Consider using scaffolds rather than ladders.
If work must be done on ladders, use full sequential trigger nailers to prevent nail gun injuries which could occur from bumping a leg while climbing up or down a ladder.
Position ladders so you don’t have to reach too far. Your belt buckle should stay between side rails when reaching to the side.
Maintain three contact points with the ladder at all times to prevent a fall—this means clamps may need to be used for placement work. Holding a nailer in one hand and the work piece with the other provides only two contact points (your feet). Reaching and recoil can make you lose your balance and fall. Falls, especially with contact trigger nailers, can result in nail gun injuries.
Never bypass or disable nail gun safety features. Tampering includes removing spring from the safety-contact tip and/or tying down, taping or otherwise securing trigger so it does not need to be pressed. Tampering increases the chance nail gun will fire unintentionally both for the current user and anyone else who may use the nail gun. There is NO legitimate reason to modify or disable a nail gun safety device!
Keep fingers off trigger when holding or carrying a nail gun. If this is not natural, use a full sequential nail gun or set down the nailer until beginning to nail again.
Never lower nail gun from above or drag the tool by the hose. If nail-gun hose gets caught on something, don’t pull on hose. Go find the problem and release the hose.
Never use a nailer with the non-dominant hand.
Properly used, a nail gun can safely speed up your new pole building’s construction. And, it is a great gift for the Do-It-Yourselfer on your list. Print two copies of my list of Do’s and Don’ts and include one with the nailer gift, and hang the other near where your own nailer is stored – taped to the storage box or cupboard door. I know at Hansen Buildings, all equipment and tools operators are required to read safety rules and “sign off” before they are allowed to use them. Don’t you want the same basic nail gun safety measures followed for your loved ones?

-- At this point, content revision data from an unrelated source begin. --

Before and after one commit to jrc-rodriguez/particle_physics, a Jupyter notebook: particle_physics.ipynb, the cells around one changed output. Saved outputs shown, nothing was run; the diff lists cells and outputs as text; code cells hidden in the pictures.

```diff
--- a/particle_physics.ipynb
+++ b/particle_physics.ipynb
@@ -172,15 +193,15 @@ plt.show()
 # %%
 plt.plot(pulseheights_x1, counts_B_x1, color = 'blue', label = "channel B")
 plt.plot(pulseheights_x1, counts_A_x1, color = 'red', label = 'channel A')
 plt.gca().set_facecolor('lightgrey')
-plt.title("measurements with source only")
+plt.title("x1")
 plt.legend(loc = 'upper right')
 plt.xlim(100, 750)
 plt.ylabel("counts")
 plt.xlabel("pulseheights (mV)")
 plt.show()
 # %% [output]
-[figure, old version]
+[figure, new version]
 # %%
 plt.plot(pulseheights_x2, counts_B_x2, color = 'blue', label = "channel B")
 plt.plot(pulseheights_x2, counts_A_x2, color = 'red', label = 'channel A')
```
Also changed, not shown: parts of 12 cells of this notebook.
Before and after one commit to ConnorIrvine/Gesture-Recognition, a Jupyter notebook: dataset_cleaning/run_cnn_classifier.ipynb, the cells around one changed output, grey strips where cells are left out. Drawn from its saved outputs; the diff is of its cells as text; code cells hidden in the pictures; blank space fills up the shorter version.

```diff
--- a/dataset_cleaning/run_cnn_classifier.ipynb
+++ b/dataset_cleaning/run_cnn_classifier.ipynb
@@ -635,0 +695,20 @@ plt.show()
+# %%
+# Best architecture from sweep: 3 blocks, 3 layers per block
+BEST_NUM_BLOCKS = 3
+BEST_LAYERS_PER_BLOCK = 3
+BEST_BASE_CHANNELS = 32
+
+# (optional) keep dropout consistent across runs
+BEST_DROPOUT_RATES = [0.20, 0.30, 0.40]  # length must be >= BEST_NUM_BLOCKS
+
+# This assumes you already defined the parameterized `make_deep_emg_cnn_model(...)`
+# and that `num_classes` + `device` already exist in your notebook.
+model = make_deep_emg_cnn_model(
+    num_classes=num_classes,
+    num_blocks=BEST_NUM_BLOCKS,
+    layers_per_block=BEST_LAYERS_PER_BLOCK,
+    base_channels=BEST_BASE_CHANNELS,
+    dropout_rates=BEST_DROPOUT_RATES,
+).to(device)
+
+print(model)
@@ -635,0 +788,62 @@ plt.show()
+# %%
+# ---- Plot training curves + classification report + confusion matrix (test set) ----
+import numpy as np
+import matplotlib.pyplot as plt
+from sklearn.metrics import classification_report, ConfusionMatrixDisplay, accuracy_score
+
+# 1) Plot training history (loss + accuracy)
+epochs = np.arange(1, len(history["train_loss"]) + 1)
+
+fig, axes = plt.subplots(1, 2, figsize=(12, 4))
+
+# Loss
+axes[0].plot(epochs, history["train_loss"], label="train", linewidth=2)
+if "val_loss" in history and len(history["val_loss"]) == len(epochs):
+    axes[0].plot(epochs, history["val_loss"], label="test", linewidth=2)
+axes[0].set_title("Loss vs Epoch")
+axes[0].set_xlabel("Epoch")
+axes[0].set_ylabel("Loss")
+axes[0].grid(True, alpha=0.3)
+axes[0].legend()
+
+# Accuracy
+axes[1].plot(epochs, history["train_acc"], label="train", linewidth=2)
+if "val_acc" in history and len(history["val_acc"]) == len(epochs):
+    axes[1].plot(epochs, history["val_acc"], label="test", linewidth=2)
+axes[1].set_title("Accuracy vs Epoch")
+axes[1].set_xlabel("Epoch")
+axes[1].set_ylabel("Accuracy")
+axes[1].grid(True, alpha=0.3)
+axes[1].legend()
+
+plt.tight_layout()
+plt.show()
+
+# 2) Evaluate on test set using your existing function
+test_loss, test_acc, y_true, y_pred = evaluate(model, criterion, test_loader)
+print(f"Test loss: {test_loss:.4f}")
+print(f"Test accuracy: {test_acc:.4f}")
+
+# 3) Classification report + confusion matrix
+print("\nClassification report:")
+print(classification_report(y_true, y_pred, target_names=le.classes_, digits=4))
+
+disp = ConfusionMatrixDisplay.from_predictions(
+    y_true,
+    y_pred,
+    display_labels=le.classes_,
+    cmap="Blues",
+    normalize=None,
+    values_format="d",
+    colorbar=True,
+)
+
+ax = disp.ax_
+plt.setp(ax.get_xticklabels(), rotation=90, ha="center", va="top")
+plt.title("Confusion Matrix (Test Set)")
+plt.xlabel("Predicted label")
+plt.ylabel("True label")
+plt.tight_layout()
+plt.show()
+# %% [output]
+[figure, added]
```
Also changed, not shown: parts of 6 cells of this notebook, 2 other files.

This week the Pole Barn Guru answers reader questi...
A Baker’s Dozen Post-Frame Home Myths This arti...
Loyal reader RUSS in PIPERSVILLE writes: “We ar...